But is this manifestation of totalitarianism not what Marx believes will occur under the later stages of capitalism? An oligarchy of the bourgeoisie, constantly shrinking in number as the global proletariat grows, will exercise power in a tyrannical manner with the ability to exploit the worker without regard for any rights. This is why he believes that a communist revolution accompanied by human emancipation is the only solution to the ongoing class struggle. In fact, Lockean natural rights in the first place, as well as rights guaranteed in constitutions like that of the United States, were never intended to guarantee equal rights for all. The idea of universal human rights we have today is not what originated in the Enlightenment, and since then the idea was harnessed in order to further the success of capitalists. The ideal of the Protestant work ethic that the United States was partially founded on is a tool of capitalism to force the proletariat to labor hard for the good of the rest of the community, even at the expense of himself. Views on labor such as these become toxic when the worker has no chance of ever achieving economic comfort.

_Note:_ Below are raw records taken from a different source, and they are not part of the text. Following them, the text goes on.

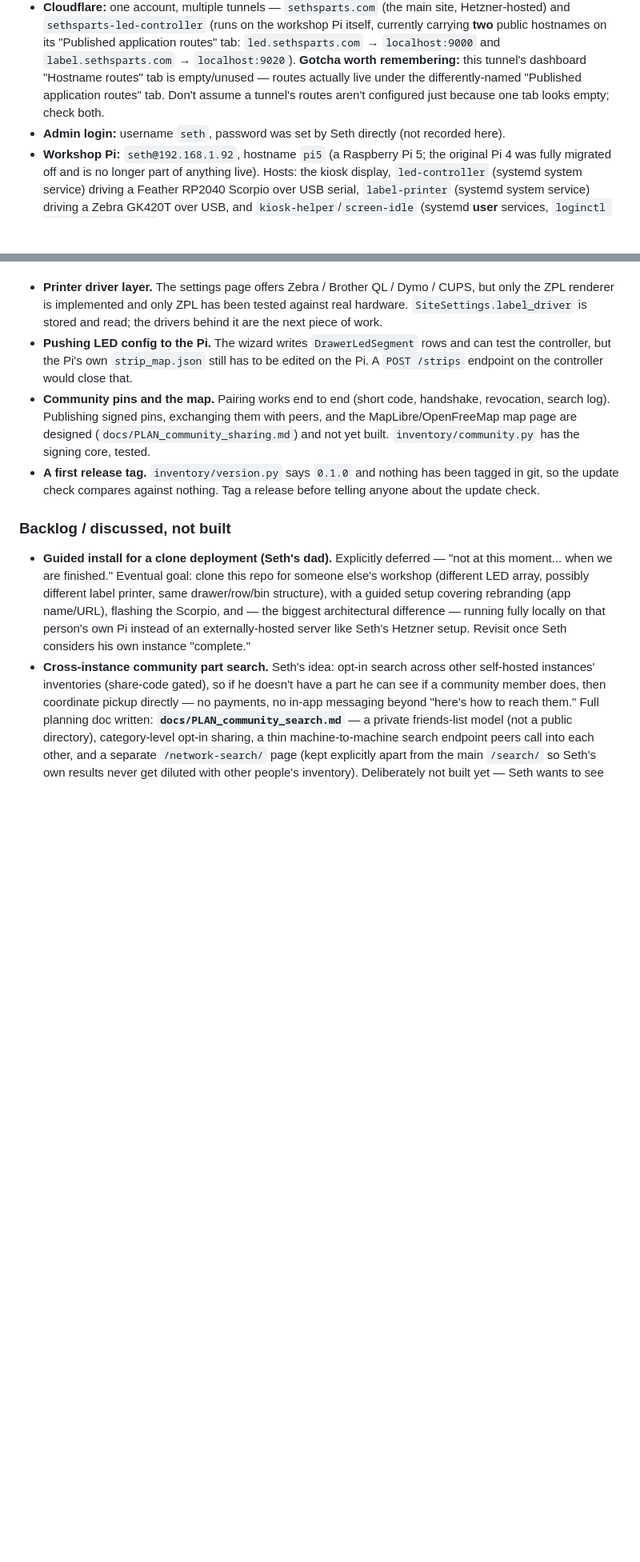
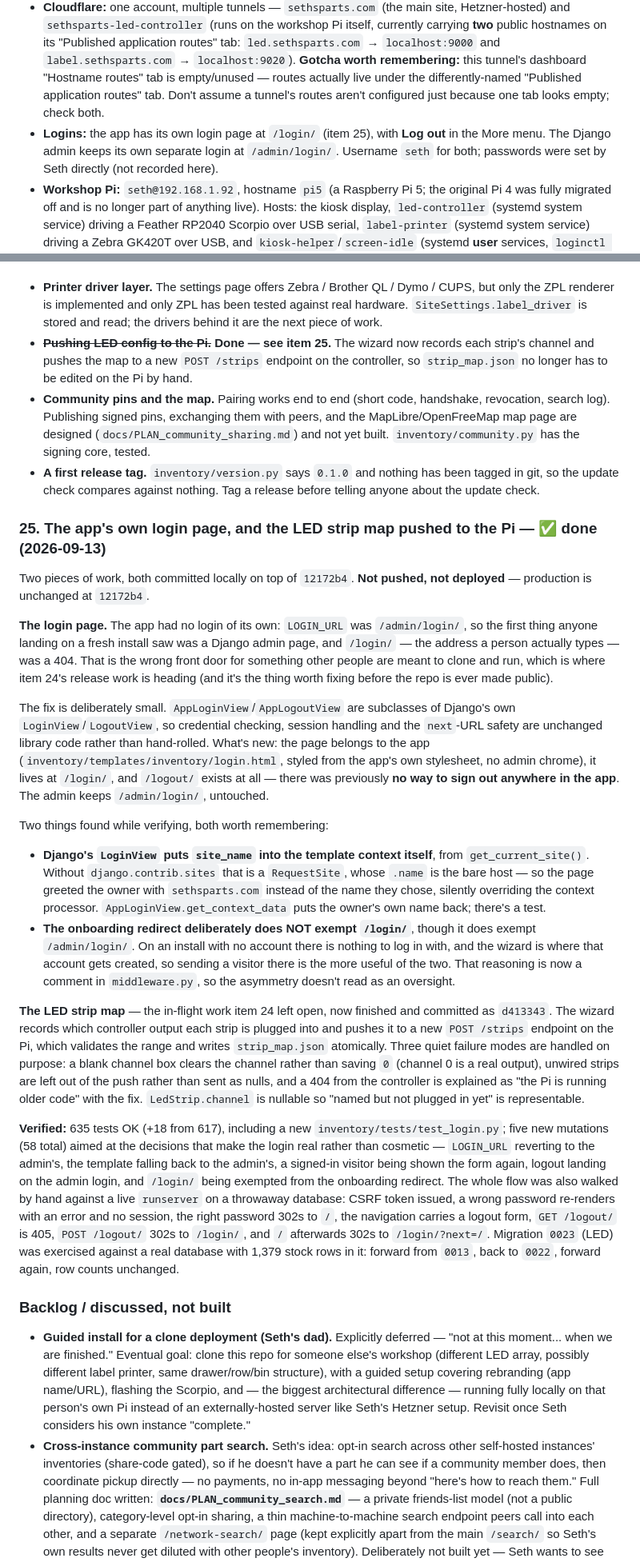
Before and after one commit to sethmills/sethsparts, a Markdown page: docs/HANDOFF.md, 2 parts joined by grey strips. Shown at 80% size. Rendered like a GitHub page; blank space fills up the shorter version.

Commit message:
Document the app's own login page, and the LED map push
README and RUNNING gain the login facts a new owner actually needs: where the login
lives, that logout is under More, and that there is no password-reset email because the
app sends none (manage.py changepassword is the way back in). RUNNING's LED paragraph
said strip_map.json had to be edited on the Pi by hand, which stopped being true when
the wizard learned to push it.

HANDOFF item 25 is the dated entry for both pieces of work, including the two things
worth knowing that only turned up while verifying: Django's LoginView supplies
site_name from a RequestSite, so the page named the host instead of the owner's site,
and the onboarding redirect deliberately does not exempt /login/. Item 24's stale
"still to do" list is trimmed as well.

```diff
--- a/docs/HANDOFF.md
+++ b/docs/HANDOFF.md
@@ -10,7 +10,7 @@ Read `README.md` first (repo layout, local dev, deploy, feature tour), then this
 - **GitHub:** private repo `sethmills/sethsparts`, `main` branch.
 - **Secrets:** live only in `/opt/sethsparts/.env` on the server (gitignored, never committed) — see `.env.example` in the repo root for the full list with explanations: `DJANGO_SECRET_KEY`, `DJANGO_ALLOWED_HOSTS`, `TUNNEL_TOKEN` (required), plus optional `VOICE_SEARCH_API_KEY`, `LED_CONTROLLER_URL`/`KEY`, `LABEL_PRINTER_URL`/`KEY`, `KIOSK_AUTOLOGIN_TOKEN`/`USERNAME`.
 - **Cloudflare:** one account, multiple tunnels — `sethsparts.com` (the main site, Hetzner-hosted) and `sethsparts-led-controller` (runs on the workshop Pi itself, currently carrying **two** public hostnames on its "Published application routes" tab: `led.sethsparts.com` → `localhost:9000` and `label.sethsparts.com` → `localhost:9020`). **Gotcha worth remembering:** this tunnel's dashboard "Hostname routes" tab is empty/unused — routes actually live under the differently-named "Published application routes" tab. Don't assume a tunnel's routes aren't configured just because one tab looks empty; check both.
-- **Admin login:** username `seth`, password was set by Seth directly (not recorded here).
+- **Logins:** the app has its own login page at `/login/` (item 25), with **Log out** in the More menu. The Django admin keeps its own separate login at `/admin/login/`. Username `seth` for both; passwords were set by Seth directly (not recorded here).
 - **Workshop Pi:** `seth@192.168.1.92`, hostname `pi5` (a Raspberry Pi 5; the original Pi 4 was fully migrated off and is no longer part of anything live). Hosts: the kiosk display, `led-controller` (systemd system service) driving a Feather RP2040 Scorpio over USB serial, `label-printer` (systemd system service) driving a Zebra GK420T over USB, and `kiosk-helper`/`screen-idle` (systemd **user** services, `loginctl enable-linger seth`).
 - **Drawer numbering:** the 3 original parts-cabinet containers (#38/#39/#40) have drawers labeled "Drawer 1"–"Drawer 27" (a=1-9, b=10-18, c=19-27). Two more cabinets exist: #119 "Cabinet 4" (9 drawers, 28-36, one LED strip, no bins — oversized/different items) and #120 "Cabinet 5" (5 drawers, 37-41, no LED mapping yet). Only drawers 1-27 have the 16-bin subdivision (`Bin`/`SubBin` models).
 - **Pi kiosk display:** boots straight into a kiosk Chromium pointed at `https://sethsparts.com/kiosk-autologin/?token=...`, which mints a real session server-side (never Seth's actual password) — see `pi-kiosk/README.md` for the full autostart chain. The on-screen keyboard toggle that used to exist here was removed (never rendered above the fullscreen kiosk surface); Seth uses a physical keyboard now.
@@ -537,9 +537,9 @@ forward and back.
   but only the ZPL renderer is implemented and only ZPL has been tested against real
   hardware. `SiteSettings.label_driver` is stored and read; the drivers behind it are
   the next piece of work.
-- **Pushing LED config to the Pi.** The wizard writes `DrawerLedSegment` rows and can
-  test the controller, but the Pi's own `strip_map.json` still has to be edited on the
-  Pi. A `POST /strips` endpoint on the controller would close that.
+- ~~**Pushing LED config to the Pi.**~~ **Done — see item 25.** The wizard now records
+  each strip's channel and pushes the map to a new `POST /strips` endpoint on the
+  controller, so `strip_map.json` no longer has to be edited on the Pi by hand.
 - **Community pins and the map.** Pairing works end to end (short code, handshake,
   revocation, search log). Publishing signed pins, exchanging them with peers, and the
   MapLibre/OpenFreeMap map page are designed (`docs/PLAN_community_sharing.md`) and not
@@ -547,6 +547,61 @@ forward and back.
 - **A first release tag.** `inventory/version.py` says `0.1.0` and nothing has been
   tagged in git, so the update check compares against nothing. Tag a release before
   telling anyone about the update check.
+
+### 25. The app's own login page, and the LED strip map pushed to the Pi — ✅ done (2026-09-13)
+
+Two pieces of work, both committed locally on top of `12172b4`. **Not pushed, not
+deployed** — production is unchanged at `12172b4`.
+
+**The login page.** The app had no login of its own: `LOGIN_URL` was `/admin/login/`,
+so the first thing anyone landing on a fresh install saw was a Django admin page, and
+`/login/` — the address a person actually types — was a 404. That is the wrong front
+door for something other people are meant to clone and run, which is where item 24's
+release work is heading (and it's the thing worth fixing before the repo is ever made
+public).
+
+The fix is deliberately small. `AppLoginView`/`AppLogoutView` are subclasses of
+Django's own `LoginView`/`LogoutView`, so credential checking, session handling and the
+`next`-URL safety are unchanged library code rather than hand-rolled. What's new: the
+page belongs to the app (`inventory/templates/inventory/login.html`, styled from the
+app's own stylesheet, no admin chrome), it lives at `/login/`, and `/logout/` exists at
+all — there was previously **no way to sign out anywhere in the app**. The admin keeps
+`/admin/login/`, untouched.
+
+Two things found while verifying, both worth remembering:
+
+- **Django's `LoginView` puts `site_name` into the template context itself**, from
+  `get_current_site()`. Without `django.contrib.sites` that is a `RequestSite`, whose
+  `.name` is the bare host — so the page greeted the owner with `sethsparts.com`
+  instead of the name they chose, silently overriding the context processor.
+  `AppLoginView.get_context_data` puts the owner's own name back; there's a test.
+- **The onboarding redirect deliberately does NOT exempt `/login/`**, though it does
+  exempt `/admin/login/`. On an install with no account there is nothing to log in
+  with, and the wizard is where that account gets created, so sending a visitor there
+  is the more useful of the two. That reasoning is now a comment in `middleware.py`,
+  so the asymmetry doesn't read as an oversight.
+
+**The LED strip map** — the in-flight work item 24 left open, now finished and
+committed as `d413343`. The wizard records which controller output each strip is
+plugged into and pushes it to a new `POST /strips` endpoint on the Pi, which validates
+the range and writes `strip_map.json` atomically. Three quiet failure modes are handled
+on purpose: a blank channel box clears the channel rather than saving `0` (channel 0 is
+a real output), unwired strips are left out of the push rather than sent as nulls, and
+a 404 from the controller is explained as "the Pi is running older code" with the fix.
+`LedStrip.channel` is nullable so "named but not plugged in yet" is representable.
+
+**Verified:** 635 tests OK (+18 from 617), including a new
+`inventory/tests/test_login.py`; five new mutations (58 total) aimed at the decisions
+that make the login real rather than cosmetic — `LOGIN_URL` reverting to the admin's,
+the template falling back to the admin's, a signed-in visitor being shown the form
+again, logout landing on the admin login, and `/login/` being exempted from the
+onboarding redirect. The whole flow was also walked by hand against a live `runserver`
+on a throwaway database: CSRF token issued, a wrong password re-renders with an error
+and no session, the right password 302s to `/`, the navigation carries a logout form,
+`GET /logout/` is 405, `POST /logout/` 302s to `/login/`, and `/` afterwards 302s to
+`/login/?next=/`. Migration `0023` (LED) was exercised against a real database with
+1,379 stock rows in it: forward from `0013`, back to `0022`, forward again, row counts
+unchanged.
 
 ### Backlog / discussed, not built
 
```
Also changed, not shown: other parts of docs/HANDOFF.md (+1 -1 lines), README.md (+6 -0 lines), docs/RUNNING.md (+12 -3 lines).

If the theory were to play out ideally and without corruption, Marx may be believed that, “Communism is the riddle of history solved, and it knows itself to be this solution” (84). The transition to worldwide communism, following a global revolution of a united proletariat, would ensure everyone is provided for and the species-being of each individual is restored. Unfortunately, the promise of no need for defined human rights has been misused by regimes; dictators like Stalin, Mao, and Kim Jong-il have wrongfully killed, tortured, and disenfranchised their people in the name of a communist state. This is not true communism, however, and the same perversion of power can and is occurring under capitalism. Perhaps human rights should be respected until the workers are able to seize the means of production and provide for all. The alienation of labor and abuse of human need are genuine ills under capitalism, evidenced by the billions of people on Earth living on just dollars a day. The end of wage labor will mean humans are able to work again for expression and with public ownership of property as a solution to the division it causes. In Marx’s envisioned society, individual and society will coincide and the notion of human rights will be unwarranted and counterproductive.
Can Marx be blamed for the atrocities committed in the name of communism?
Marx, Karl, and Friedrich Engels. The Marx-Engels Reader. Edited by Robert C. Tucker, Second ed., W. W. Norton & Company, 1978.
© 2018 Nicholas Weissman